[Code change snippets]
------------------------

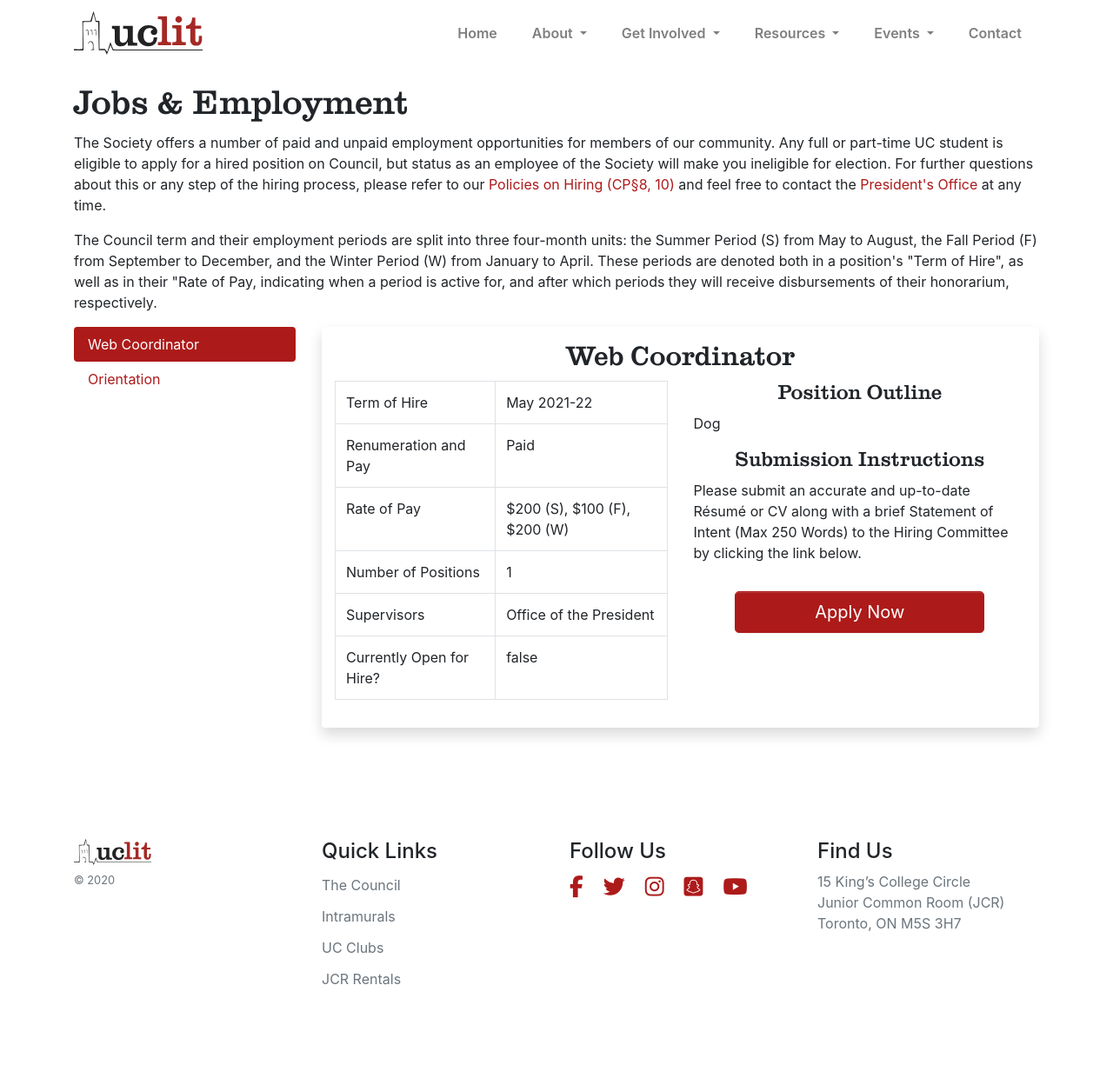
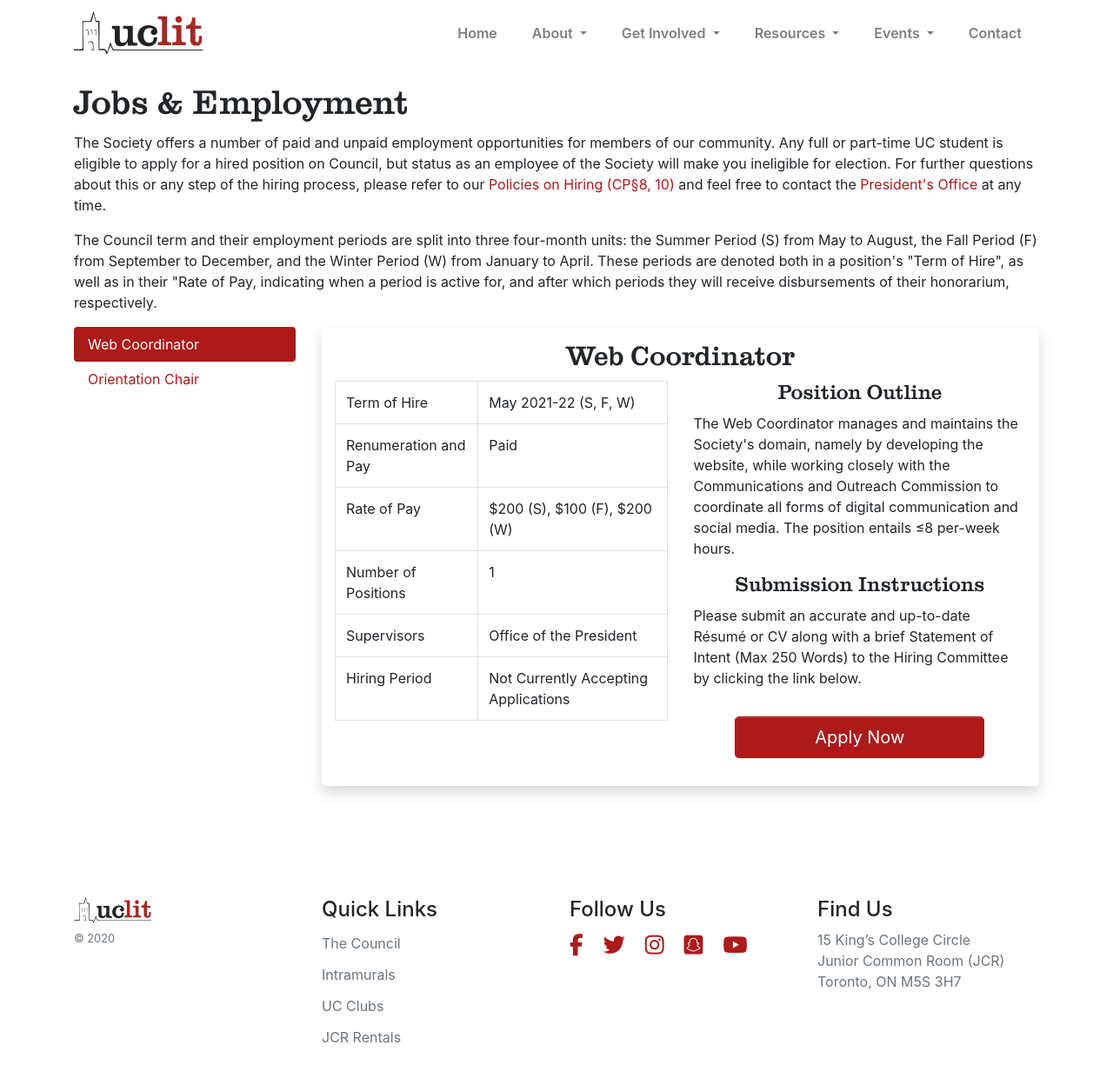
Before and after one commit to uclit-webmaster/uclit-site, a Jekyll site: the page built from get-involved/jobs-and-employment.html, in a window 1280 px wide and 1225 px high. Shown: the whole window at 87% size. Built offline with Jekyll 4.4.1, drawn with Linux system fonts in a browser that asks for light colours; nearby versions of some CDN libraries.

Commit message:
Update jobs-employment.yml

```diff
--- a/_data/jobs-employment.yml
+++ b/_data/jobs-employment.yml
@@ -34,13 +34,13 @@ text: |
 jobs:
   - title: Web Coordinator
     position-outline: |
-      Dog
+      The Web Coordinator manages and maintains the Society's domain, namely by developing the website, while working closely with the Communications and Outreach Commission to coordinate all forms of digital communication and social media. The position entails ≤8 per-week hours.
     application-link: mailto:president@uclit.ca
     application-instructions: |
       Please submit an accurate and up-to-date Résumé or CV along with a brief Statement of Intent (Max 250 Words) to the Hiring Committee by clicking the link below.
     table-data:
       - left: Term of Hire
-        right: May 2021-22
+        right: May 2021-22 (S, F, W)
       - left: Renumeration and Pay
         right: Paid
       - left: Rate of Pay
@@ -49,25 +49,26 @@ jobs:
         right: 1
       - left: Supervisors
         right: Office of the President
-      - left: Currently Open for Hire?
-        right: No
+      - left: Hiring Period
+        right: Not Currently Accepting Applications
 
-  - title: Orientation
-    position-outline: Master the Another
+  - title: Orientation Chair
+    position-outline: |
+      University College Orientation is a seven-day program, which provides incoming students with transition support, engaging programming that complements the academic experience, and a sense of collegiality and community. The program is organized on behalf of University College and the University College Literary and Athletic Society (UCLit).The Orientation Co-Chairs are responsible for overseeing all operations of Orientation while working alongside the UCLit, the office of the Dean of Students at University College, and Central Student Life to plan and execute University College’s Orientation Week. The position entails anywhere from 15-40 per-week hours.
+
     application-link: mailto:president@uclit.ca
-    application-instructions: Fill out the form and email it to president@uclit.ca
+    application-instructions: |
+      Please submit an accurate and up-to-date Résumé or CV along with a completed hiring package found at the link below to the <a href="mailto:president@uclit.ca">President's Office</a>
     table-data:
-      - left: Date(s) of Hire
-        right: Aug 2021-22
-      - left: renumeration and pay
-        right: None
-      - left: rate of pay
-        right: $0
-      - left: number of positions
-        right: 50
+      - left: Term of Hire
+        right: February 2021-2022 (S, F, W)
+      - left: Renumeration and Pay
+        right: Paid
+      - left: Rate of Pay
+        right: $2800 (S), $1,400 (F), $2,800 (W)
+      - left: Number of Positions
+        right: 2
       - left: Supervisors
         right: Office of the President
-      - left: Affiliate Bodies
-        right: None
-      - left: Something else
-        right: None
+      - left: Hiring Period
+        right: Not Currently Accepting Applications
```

------------------------

EXERCISE GOAL
Considering the records above, how many lines hold "jobs"? Please answer with only the number.

RESPONSE
6